For the last two years I’ve picked a word to focus on for the year. In 2009 it was patience, this year was grace. I wouldn’t even begin to suggest that I’ve mastered patience or grace. The reality is that I could pick either of those words again and again for the rest of my life and still not master them. I’d still have something to learn. The word of the year is more a spiritual exercise than a checklist. “Patience, check. Grace, check.”
But I did feel that trying to center my thoughts and prayer on these words helped me to discover a lot about myself. If nothing else, I discovered how impatient and ungraceful I am. I also became much more aware of God’s patience with me and His overwhelming grace in my life. For that reason alone I think it’s worth doing.
Back around Thanksgiving I had a series of posts where I listed 10 things I was thankful for that day. I learned a lot that week. I read where others had written on gratitude, in particular Ann Voskamp at A Holy Experience. I realized that normally if I list what I’m thankful for I can name a lot of things but they typically are the same things: my family, my husband, my kids, a house, good jobs, friends.

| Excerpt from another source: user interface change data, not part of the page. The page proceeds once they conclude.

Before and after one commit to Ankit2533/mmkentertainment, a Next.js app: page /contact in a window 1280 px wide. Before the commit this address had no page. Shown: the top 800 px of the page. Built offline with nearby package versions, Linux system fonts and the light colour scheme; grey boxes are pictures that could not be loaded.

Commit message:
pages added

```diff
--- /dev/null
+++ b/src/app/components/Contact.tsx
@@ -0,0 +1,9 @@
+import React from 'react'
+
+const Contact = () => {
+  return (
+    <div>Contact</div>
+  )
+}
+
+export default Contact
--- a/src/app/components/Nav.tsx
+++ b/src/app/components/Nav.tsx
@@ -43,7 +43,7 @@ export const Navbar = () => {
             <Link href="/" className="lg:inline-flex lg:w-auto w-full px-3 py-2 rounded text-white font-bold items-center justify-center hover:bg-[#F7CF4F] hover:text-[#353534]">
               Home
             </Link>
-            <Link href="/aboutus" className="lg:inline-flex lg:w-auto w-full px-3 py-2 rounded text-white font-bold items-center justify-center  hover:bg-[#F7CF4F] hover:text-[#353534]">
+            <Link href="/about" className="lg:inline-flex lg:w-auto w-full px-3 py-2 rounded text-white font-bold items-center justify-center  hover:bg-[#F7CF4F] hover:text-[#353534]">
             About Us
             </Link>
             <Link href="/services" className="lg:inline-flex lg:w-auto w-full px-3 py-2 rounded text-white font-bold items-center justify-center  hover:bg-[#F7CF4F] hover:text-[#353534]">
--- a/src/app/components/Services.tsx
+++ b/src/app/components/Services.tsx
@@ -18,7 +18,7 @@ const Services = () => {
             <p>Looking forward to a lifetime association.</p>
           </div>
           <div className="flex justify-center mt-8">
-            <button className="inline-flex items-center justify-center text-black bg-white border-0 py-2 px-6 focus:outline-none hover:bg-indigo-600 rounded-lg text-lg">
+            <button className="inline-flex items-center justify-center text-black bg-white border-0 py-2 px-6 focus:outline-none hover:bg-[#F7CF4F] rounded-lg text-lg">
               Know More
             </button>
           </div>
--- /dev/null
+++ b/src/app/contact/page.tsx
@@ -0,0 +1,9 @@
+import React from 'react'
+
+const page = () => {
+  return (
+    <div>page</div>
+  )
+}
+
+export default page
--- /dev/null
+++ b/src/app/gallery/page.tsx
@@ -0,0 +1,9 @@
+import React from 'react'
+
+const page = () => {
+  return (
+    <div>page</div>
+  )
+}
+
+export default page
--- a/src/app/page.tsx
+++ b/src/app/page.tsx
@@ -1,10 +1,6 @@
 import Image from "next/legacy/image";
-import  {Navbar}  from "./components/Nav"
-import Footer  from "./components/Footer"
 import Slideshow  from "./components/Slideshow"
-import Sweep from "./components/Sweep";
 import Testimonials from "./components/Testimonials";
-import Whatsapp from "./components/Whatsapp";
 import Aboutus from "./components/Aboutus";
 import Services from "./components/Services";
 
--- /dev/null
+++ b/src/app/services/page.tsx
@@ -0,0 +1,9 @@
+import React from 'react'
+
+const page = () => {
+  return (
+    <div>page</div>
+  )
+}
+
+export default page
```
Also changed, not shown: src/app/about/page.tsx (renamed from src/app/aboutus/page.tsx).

All those are wonderful things and I should be thankful for them but it’s easy to take all the other daily small gifts for granted when I only think in terms of the obvious. It’s easy to be thankful when surrounded by friends and family. It’s hard to be thankful when vacuuming.

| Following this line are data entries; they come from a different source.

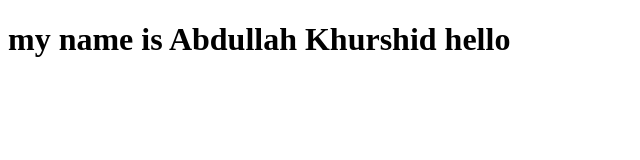
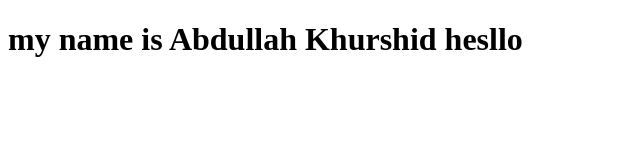
Before and after one commit to abdullahskl/abdullah, a plain HTML site: page index.html in a window 1280 px wide. Shown: the full height of the page, 0-640 px from the left. Drawn offline with Linux system fonts and the light colour scheme.

Commit message:
Update index.html

```diff
--- a/index.html
+++ b/index.html
@@ -6,6 +6,6 @@
     <title>Document</title>
 </head>
 <body>
-    <h1>my name is Abdullah Khurshid hello</h1>
+    <h1>my name is Abdullah Khurshid hesllo</h1>
 </body>
 </html>
```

When I wrote my Thanksgiving week posts I intentionally didn’t list the big things. What I found was that some days it was easy. I had 10 things before 10 am. Some days it was hard. Not because the day was bad but because it was ordinary. I couldn’t see anything special to be thankful for and had to really think about it.

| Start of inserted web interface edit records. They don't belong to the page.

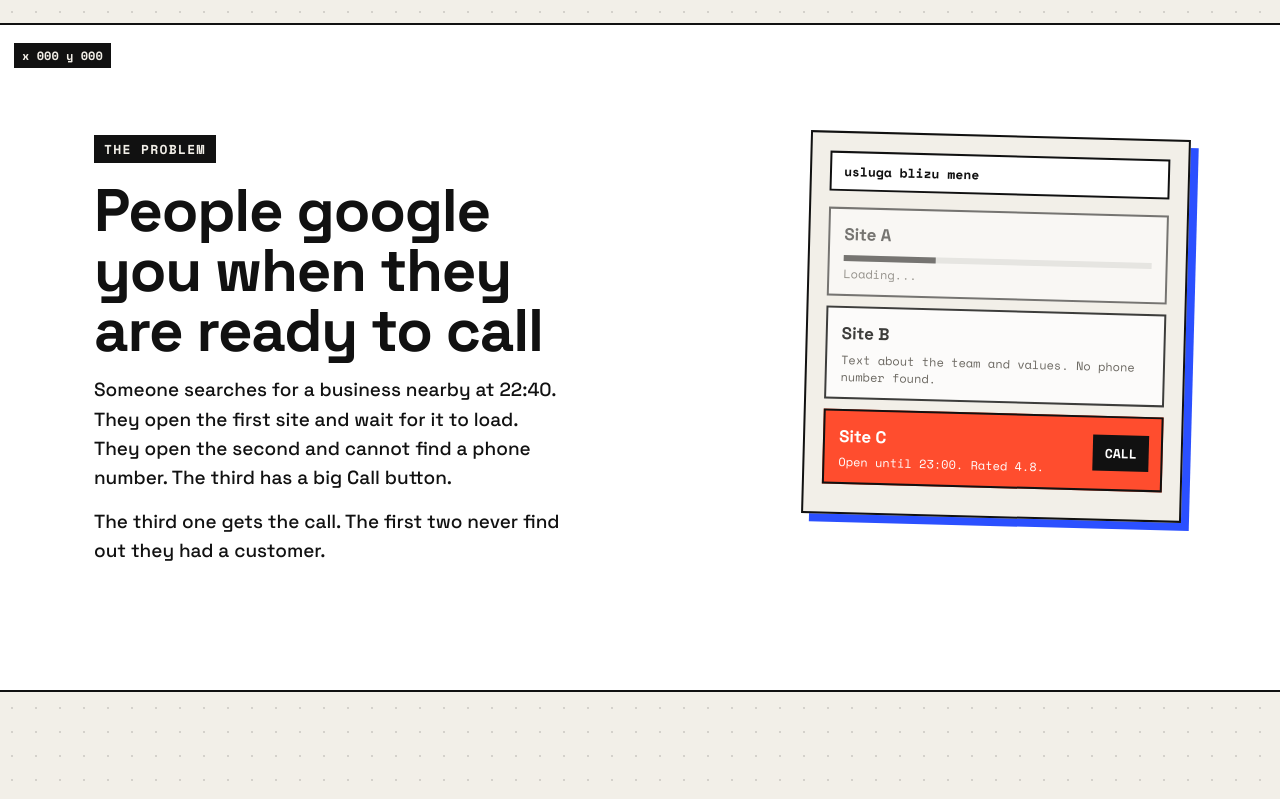
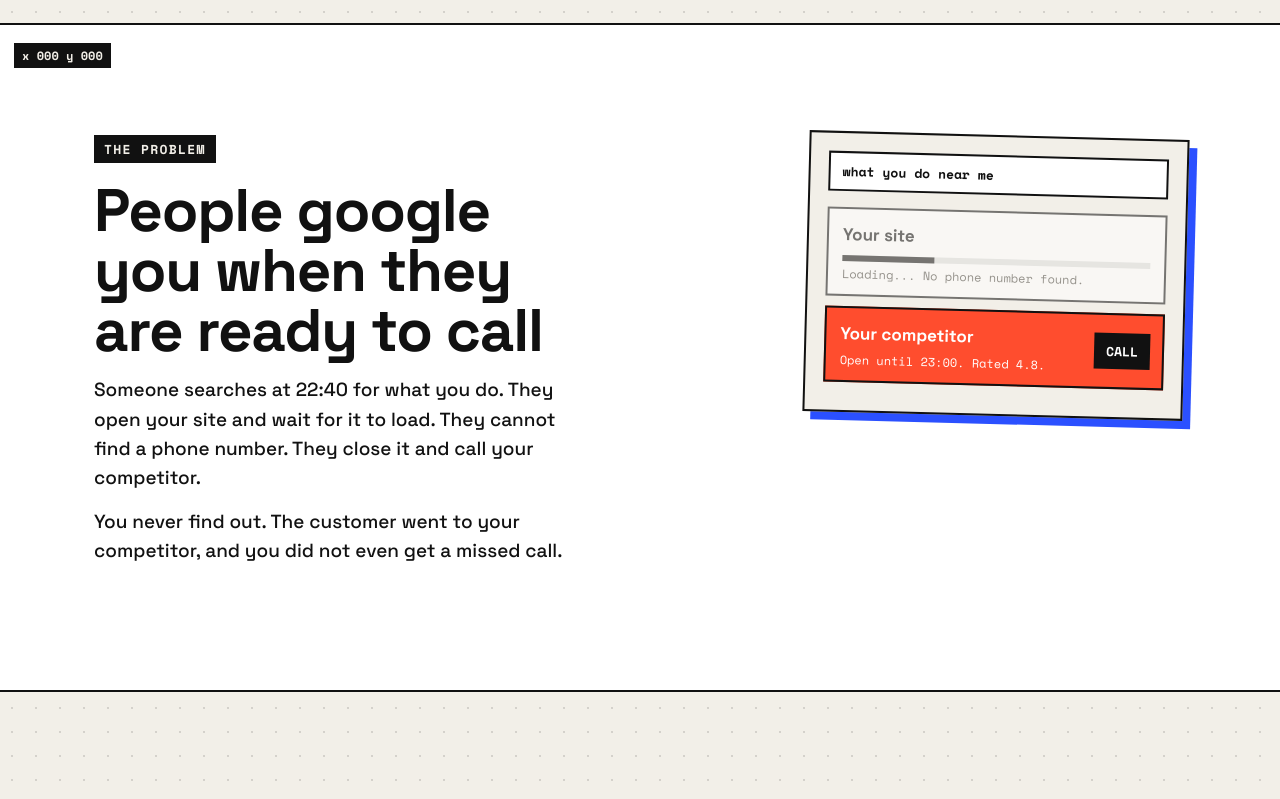
Before and after one commit to dejanapopovicc-ctrl/dr-markovic-sajt, a plain HTML site: page kiku-digital/index.html in a window 1280 px wide. Shown: the part 720-1519 px from the top of the page. Drawn offline with nearby package versions, Linux system fonts and the light colour scheme.

Commit message:
kiku: relatable problem copy
Co-Authored-By: Claude Sonnet 5.5 <noreply@anthropic.com>
Claude-Session: https://claude.ai/code/session_01V3JmGBF9gH4uU2Pj2Q4oNs

```diff
--- a/kiku-digital/index.html
+++ b/kiku-digital/index.html
@@ -4,7 +4,7 @@
 <title>kiku digital | Sajtovi za lokalne biznise u Srbiji</title><meta name="description" content="Sajt na kom se odmah vidi šta radiš i kako da te pozovu. Pet godina iskustva, srpski i engleski, radi na telefonu."><meta name="robots" content="noindex, nofollow">
 <link rel="preconnect" href="https://wsrv.nl" crossorigin><link rel="preconnect" href="https://fonts.googleapis.com"><link rel="preconnect" href="https://fonts.gstatic.com" crossorigin>
 <link href="https://fonts.googleapis.com/css2?family=Space+Grotesk:wght@500;700&family=Space+Mono:wght@400;700&display=swap" rel="stylesheet">
-<link rel="stylesheet" href="style.css?v=6"></head>
+<link rel="stylesheet" href="style.css?v=7"></head>
 <body data-title-sr="kiku digital | Sajtovi za lokalne biznise u Srbiji" data-title-en="kiku digital | Websites for local businesses in Serbia"><header class="top"><div class="wrap nb"><a class="logo" href="#top">kiku<i>.</i>digital</a><nav id="links"><a href="#dobijas"><span class="sr">Šta dobijaš</span><span class="en">What you get</span></a><a href="#radovi"><span class="sr">Radovi</span><span class="en">Work</span></a><a href="#proces"><span class="sr">Proces</span><span class="en">Process</span></a><a href="#kontakt"><span class="sr">Kontakt</span><span class="en">Contact</span></a></nav>
 <div class="lang" role="group" aria-label="Language"><button data-l="sr">SR</button><button data-l="en">EN</button></div><button class="burger" aria-label="Menu">&#9776;</button></div></header><main><section class="hero" id="top"><div class="wrap"><p class="kick"><span class="sr">Web dizajn za lokalne biznise u Srbiji</span><span class="en">Web design for local businesses in Serbia</span></p>
 <h1><span class="sr">Sajt na kom se odmah vidi šta radiš i kako da te pozovu</span><span class="en">A website that shows right away what you do and how to call you</span></h1>
@@ -12,12 +12,11 @@
 <div class="cta2"><a class="btn" href="#kontakt"><span class="sr">Zatraži predlog sajta</span><span class="en">Ask for a site proposal</span></a><a class="lnk" href="#radovi"><span class="sr">Pogledaj radove</span><span class="en">See the work</span></a></div></div></section>
 
 <section class="prob" id="problem"><div class="wrap two"><div><span class="eyebrow"><span class="sr">Problem</span><span class="en">The problem</span></span><h2><span class="sr">Ljudi te guglaju kad su spremni da zovu</span><span class="en">People google you when they are ready to call</span></h2>
-<p><span class="sr">Neko u 22:40 traži nekoga u svom kraju. Otvori prvi sajt i čeka da se učita. Otvori drugi i ne nađe broj telefona. Treći ima veliko dugme Pozovi.</span><span class="en">Someone searches for a business nearby at 22:40. They open the first site and wait for it to load. They open the second and cannot find a phone number. The third has a big Call button.</span></p>
-<p><span class="sr">Treći dobija poziv. Prva dva nikad ne saznaju da su imala mušteriju.</span><span class="en">The third one gets the call. The first two never find out they had a customer.</span></p></div>
-<div class="phone" aria-hidden="true"><div class="q">usluga blizu mene</div>
-<div class="res r1"><b><span class="sr">Sajt A</span><span class="en">Site A</span></b><span class="ld"><i></i></span><small><span class="sr">Učitava se...</span><span class="en">Loading...</span></small></div>
-<div class="res r2"><b><span class="sr">Sajt B</span><span class="en">Site B</span></b><small><span class="sr">Tekst o timu i vrednostima. Broj telefona nije nađen.</span><span class="en">Text about the team and values. No phone number found.</span></small></div>
-<div class="res r3"><b><span class="sr">Sajt C</span><span class="en">Site C</span></b><small><span class="sr">Otvoreno do 23h. Ocena 4,8.</span><span class="en">Open until 23:00. Rated 4.8.</span></small><em><span class="sr">Pozovi</span><span class="en">Call</span></em></div></div></div></section>
+<p><span class="sr">Neko u 22:40 traži ono čime se ti baviš. Otvori tvoj sajt i čeka da se učita. Ne nađe broj telefona. Zatvori sajt i pozove konkurenciju.</span><span class="en">Someone searches at 22:40 for what you do. They open your site and wait for it to load. They cannot find a phone number. They close it and call your competitor.</span></p>
+<p><span class="sr">Ti to nikad ne saznaš. Mušterija je otišla konkurenciji, a tebi nije stigao ni propušten poziv.</span><span class="en">You never find out. The customer went to your competitor, and you did not even get a missed call.</span></p></div>
+<div class="phone" aria-hidden="true"><div class="q"><span class="sr">ono što radiš blizu mene</span><span class="en">what you do near me</span></div>
+<div class="res r1"><b><span class="sr">Tvoj sajt</span><span class="en">Your site</span></b><span class="ld"><i></i></span><small><span class="sr">Učitava se... Broj telefona nije nađen.</span><span class="en">Loading... No phone number found.</span></small></div>
+<div class="res r3"><b><span class="sr">Konkurent</span><span class="en">Your competitor</span></b><small><span class="sr">Otvoreno do 23h. Ocena 4,8.</span><span class="en">Open until 23:00. Rated 4.8.</span></small><em><span class="sr">Pozovi</span><span class="en">Call</span></em></div></div></div></section>
 
 <section class="sol" id="resenje"><div class="wrap"><span class="eyebrow"><span class="sr">Rešenje</span><span class="en">The fix</span></span><h2><span class="sr">Sajt koji odgovara na tri pitanja</span><span class="en">A site that answers three questions</span></h2><div class="sv"><article><span class="n">01</span><h3><span class="sr">Šta radiš?</span><span class="en">What do you do?</span></h3><p><span class="sr">Na prvom ekranu piše čime se baviš i gde. Bez priče o timu i vrednostima.</span><span class="en">The first screen says what you do and where. No story about teams and values.</span></p></article><article><span class="n">02</span><h3><span class="sr">Mogu li da ti verujem?</span><span class="en">Can I trust you?</span></h3><p><span class="sr">Ocena sa Google mapa, tvoje usluge i pravi podaci. Sve što čovek proveri pre poziva.</span><span class="en">Your Google rating, your services and real details. Everything a person checks before calling.</span></p></article><article><span class="n">03</span><h3><span class="sr">Kako da te pozovem?</span><span class="en">How do I call you?</span></h3><p><span class="sr">Dugme Pozovi, mapa i radno vreme su na svakom ekranu.</span><span class="en">A Call button, the map and the opening hours are on every screen.</span></p></article></div></div></section>
 
@@ -57,5 +56,5 @@
 <ol class="steps"><li><span class="sr">Pošalješ link</span><span class="en">You send a link</span></li><li><span class="sr">Ja pogledam i javim se</span><span class="en">I look and get back to you</span></li><li><span class="sr">Dogovorimo sledeći korak</span><span class="en">We agree on the next step</span></li></ol>
 <a class="btn big" href="mailto:ZAMENI@EMAIL"><span class="sr">Pošalji link</span><span class="en">Send a link</span></a></div></section>
 
-<section class="warn" id="upozorenje"><div class="wrap"><p><span class="sr">Ako sajt ostane isti, ostaje i ovo: neko te traži u 22:40, ne nađe broj i pozove komšiju.</span><span class="en">If the site stays the same, so does this: someone looks for you at 22:40, cannot find a number and calls your neighbour.</span></p>
-<p class="ps"><b>P.S.</b> <span class="sr">Ne moraš da znaš ništa o sajtovima. Pošalji link i reci čime se baviš. Ostalo radim ja.</span><span class="en">You do not need to know anything about websites. Send a link and tell me what you do. I handle the rest.</span></p></div></section></main><footer><div class="wrap big"><div class="wm" aria-hidden="true">kiku<i>.</i>digital</div></div><div class="wrap"><span>kiku digital</span><span><span class="sr">Radovi su koncept demo sajtovi.</span><span class="en">The work shown is concept demo sites.</span></span></div></footer><div class="xy" id="xy" aria-hidden="true">x 000 y 000</div><script src="app.js?v=6" defer></script></body></html>
+<section class="warn" id="upozorenje"><div class="wrap"><p><span class="sr">Ako sajt ostane isti, ostaje i ovo: neko te traži u 22:40, ne nađe broj i pozove konkurenciju.</span><span class="en">If the site stays the same, so does this: someone looks for you at 22:40, cannot find a number and calls your competitor.</span></p>
+<p class="ps"><b>P.S.</b> <span class="sr">Ne moraš da znaš ništa o sajtovima. Pošalji link i reci čime se baviš. Ostalo radim ja.</span><span class="en">You do not need to know anything about websites. Send a link and tell me what you do. I handle the rest.</span></p></div></section></main><footer><div class="wrap big"><div class="wm" aria-hidden="true">kiku<i>.</i>digital</div></div><div class="wrap"><span>kiku digital</span><span><span class="sr">Radovi su koncept demo sajtovi.</span><span class="en">The work shown is concept demo sites.</span></span></div></footer><div class="xy" id="xy" aria-hidden="true">x 000 y 000</div><script src="app.js?v=7" defer></script></body></html>
```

As the week went on I realized I was looking for things all day. Granted,it was mostly just so I could blog about them here, but it made me look. I started seeing things I’d been missing. My overall attitude began to change. I began to see I could give thanks in the midst of folding laundry, not for the folding but for the fact that we have more than enough clothes and the fact that a task was done. I began to wonder what would happen if I made gratitude a practice for longer than a week. I thought about doing it for the Advent season. Then I thought about a year.
So, that’s the word of the year. Gratitude.